“It is an event that we have every year that the Davidson community and the college looks forward to,” said Tram. “The excitement you feel with all these people around you, enjoying the food and performances, is what keeps people coming back.”
“The New Year is set by the lunar calendar and this is the Year of the goat or sheep, depending on the culture you are from,” said Tram.
The Brown Atrium in the Alvarez College Union building on the Davidson campus was decorated with Chinese lanterns, while crafts such as bamboo painting and character writings were on display and the air was filled with the smell of Asian cuisine and music.
There was also a photo booth with hats made to look like sheep to make a keepsake picture to remember the day.
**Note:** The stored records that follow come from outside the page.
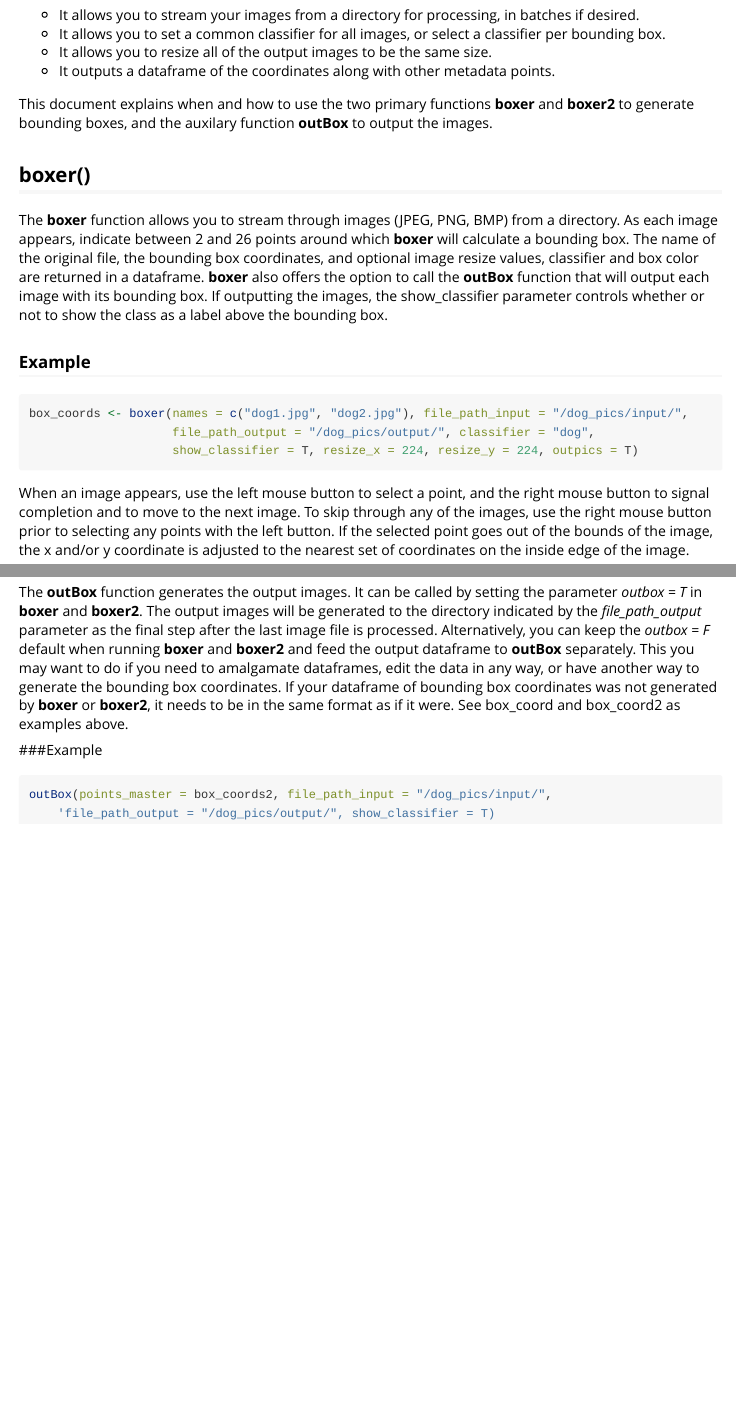
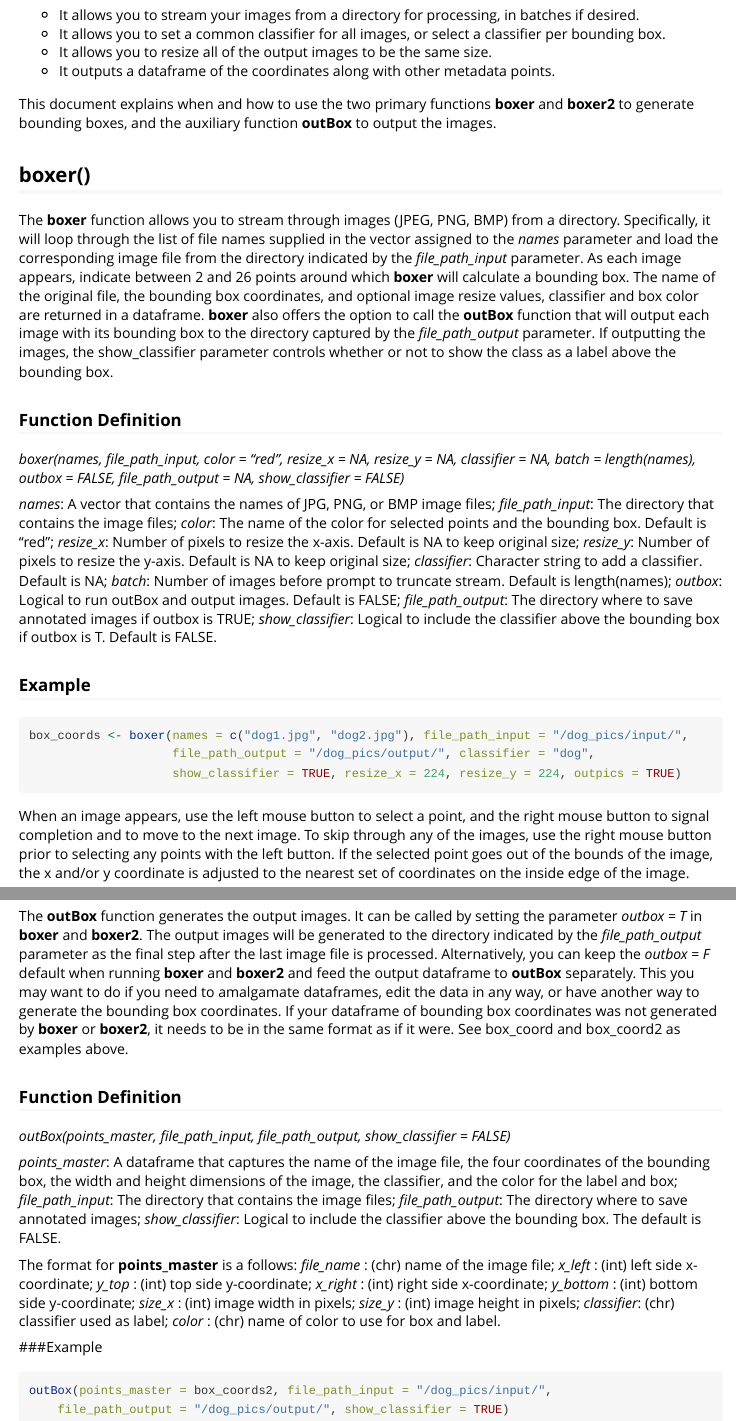
Before and after one commit to stomperusa/boundingbox, an R Markdown document (vignettes/boundingbox-vignette.Rmd): the page in a window 1100 px wide, from 230 px down, and a second part further down, joined at a grey line. Rendered offline with R 4.5, knitr and Pandoc, with nearby package versions; long lines of code are wrapped.

Commit message:
Updated Vignettes.

````diff
--- a/vignettes/boundingbox-vignette.Rmd
+++ b/vignettes/boundingbox-vignette.Rmd
@@ -29,19 +29,33 @@ The **boundingbox** package supports these activities in efficient and effective
 * It allows you to resize all of the output images to be the same size.
 * It outputs a dataframe of the coordinates along with other metadata points.
 
-This document explains when and how to use the two primary functions **boxer** and **boxer2** to generate bounding boxes, and the auxilary function **outBox** to output the images.
+This document explains when and how to use the two primary functions **boxer** and **boxer2** to generate bounding boxes, and the auxiliary function **outBox** to output the images.
 
 
 ## boxer()
 
-The **boxer** function allows you to stream through images (JPEG, PNG, BMP) from a directory.  As each image appears, indicate between 2 and 26 points around which **boxer** will calculate a bounding box. The name of the original file, the bounding box coordinates, and optional image resize values, classifier and box color are returned in a dataframe. **boxer** also offers the option to call the **outBox** function that will output each image with its bounding box. If outputting the images, the show_classifier parameter controls whether or not to show the class as a label above the bounding box.
+The **boxer** function allows you to stream through images (JPEG, PNG, BMP) from a directory.  Specifically, it will loop through the list of file names supplied in the vector assigned to the *names* parameter and load the corresponding image file from the directory indicated by the *file_path_input* parameter. As each image appears, indicate between 2 and 26 points around which **boxer** will calculate a bounding box. The name of the original file, the bounding box coordinates, and optional image resize values, classifier and box color are returned in a dataframe. **boxer** also offers the option to call the **outBox** function that will output each image with its bounding box to the directory captured by the *file_path_output* parameter. If outputting the images, the show_classifier parameter controls whether or not to show the class as a label above the bounding box.
+
+### Function Definition
+*boxer(names, file_path_input, color = "red", resize_x = NA, resize_y = NA, classifier = NA,  batch = length(names), outbox = FALSE, file_path_output = NA, show_classifier = FALSE)*
+
+*names*: A vector that contains the names of JPG, PNG, or BMP image files;
+*file_path_input*: The directory that contains the image files;
+*color*: The name of the color for selected points  and the bounding box. Default is "red";
+*resize_x*: Number of pixels to resize the x-axis. Default is NA to keep original size;
+*resize_y*: Number of pixels to resize the y-axis. Default is NA to keep original size;
+*classifier*: Character string to add a classifier. Default is NA;
+*batch*: Number of images before prompt to truncate stream. Default is length(names);
+*outbox*: Logical to run outBox and output images. Default is FALSE;
+*file_path_output*: The directory where to save annotated images if outbox is TRUE;
+*show_classifier*: Logical to include the classifier above the bounding box if outbox is T. Default is FALSE.
 
 
 ### Example
 ``` {r, echo = TRUE, eval = FALSE}
 box_coords <- boxer(names = c("dog1.jpg", "dog2.jpg"), file_path_input = "/dog_pics/input/",
                     file_path_output = "/dog_pics/output/", classifier = "dog",
-                    show_classifier = T, resize_x = 224, resize_y = 224, outpics = T)
+                    show_classifier = TRUE, resize_x = 224, resize_y = 224, outpics = TRUE)
 ```
 When an image appears, use the left mouse button to select a point, and the right mouse button to signal completion and to move to the next image. To skip through any of the images, use the right mouse button prior to selecting any points with the left button. If the selected point goes out of the bounds of the image, the x and/or y coordinate is adjusted to the nearest set of coordinates on the inside edge of the image.
 
@@ -110,8 +136,28 @@ box_coords2
 
 The **outBox** function generates the output images. It can be called by setting the parameter *outbox = T* in **boxer** and **boxer2**. The output images will be generated to the directory indicated by the *file_path_output* parameter as the final step after the last image file is processed. Alternatively, you can keep the *outbox = F* default when running **boxer** and **boxer2** and feed the output dataframe to **outBox** separately. This you may want to do if you need to amalgamate dataframes, edit the data in any way, or have another way to generate the bounding box coordinates. If your dataframe of bounding box coordinates was not generated by **boxer** or **boxer2**, it needs to be in the same format as if it were. See box_coord and box_coord2 as examples above.
 
+### Function Definition
+*outBox(points_master, file_path_input, file_path_output, show_classifier = FALSE)*
+
+*points_master*:  A dataframe that captures the name of the image file, the four coordinates of the bounding box, the width and height dimensions of the image, the classifier, and the color for the label and box;
+*file_path_input*: The directory that contains the image files;
+*file_path_output*: The directory where to save annotated images;
+*show_classifier*: Logical to include the classifier above the bounding box. The default is FALSE.
+
+The format for **points_master** is a follows:
+*file_name* : (chr) name of the image file;
+*x_left*    : (int) left side x-coordinate;
+*y_top*     : (int) top side y-coordinate;
+*x_right*   : (int) right side x-coordinate;
+*y_bottom*  : (int) bottom side y-coordinate;
+*size_x*    : (int) image width in pixels;
+*size_y*    : (int) image height in pixels;
+*classifier*: (chr) classifier used as label;
+*color*     : (chr) name of color to use for box and label.
+
+
 ###Example
 ``` {r, echo = TRUE, eval = FALSE}
 outBox(points_master = box_coords2, file_path_input = "/dog_pics/input/",
-    'file_path_output = "/dog_pics/output/", show_classifier = T)
+    file_path_output = "/dog_pics/output/", show_classifier = TRUE)
 ```
````
Also changed, not shown: R/boxer.R (+2 -2 lines), R/boxer2.R (+2 -2 lines), vignettes/Introduction to Boundingbox.pdf, vignettes/boundingbox-vignette.Rmd (20 more changed lines), 1 other file.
Next to the buffet of traditional Asian offerings, freshman Henry Han, 18, helped with a make-your-own dumpling station. Han cooked the dumplings that attendees made by rolling pieces of chicken in the raw dough.
Among the performers, the Little Lotus Co. of Charlotte entertained the crowd by dancing the Chinese folk dance Kai Men Hong, which means “open door, see red.”
In addition to the food and crafts, students such as sophomore Adrian Cheung, 20, showed the attendees how to use a Chinese yo-yo.
Maya Choudhury, 5, was excited to try the yo-yo but needed some help. Junior Lauren Lu, 20, stepped in, putting her arms around Maya, grabbing her hands and guiding her through the motions.
In a few moments, Maya had the yo-yo spinning back and forth on the line.
Marty Price is a freelance writer. Have a story idea for Marty? Email him at email@example.com
Go to the Asian Culture Awareness Association website, http://sites.davidson.edu/anthro/acaa.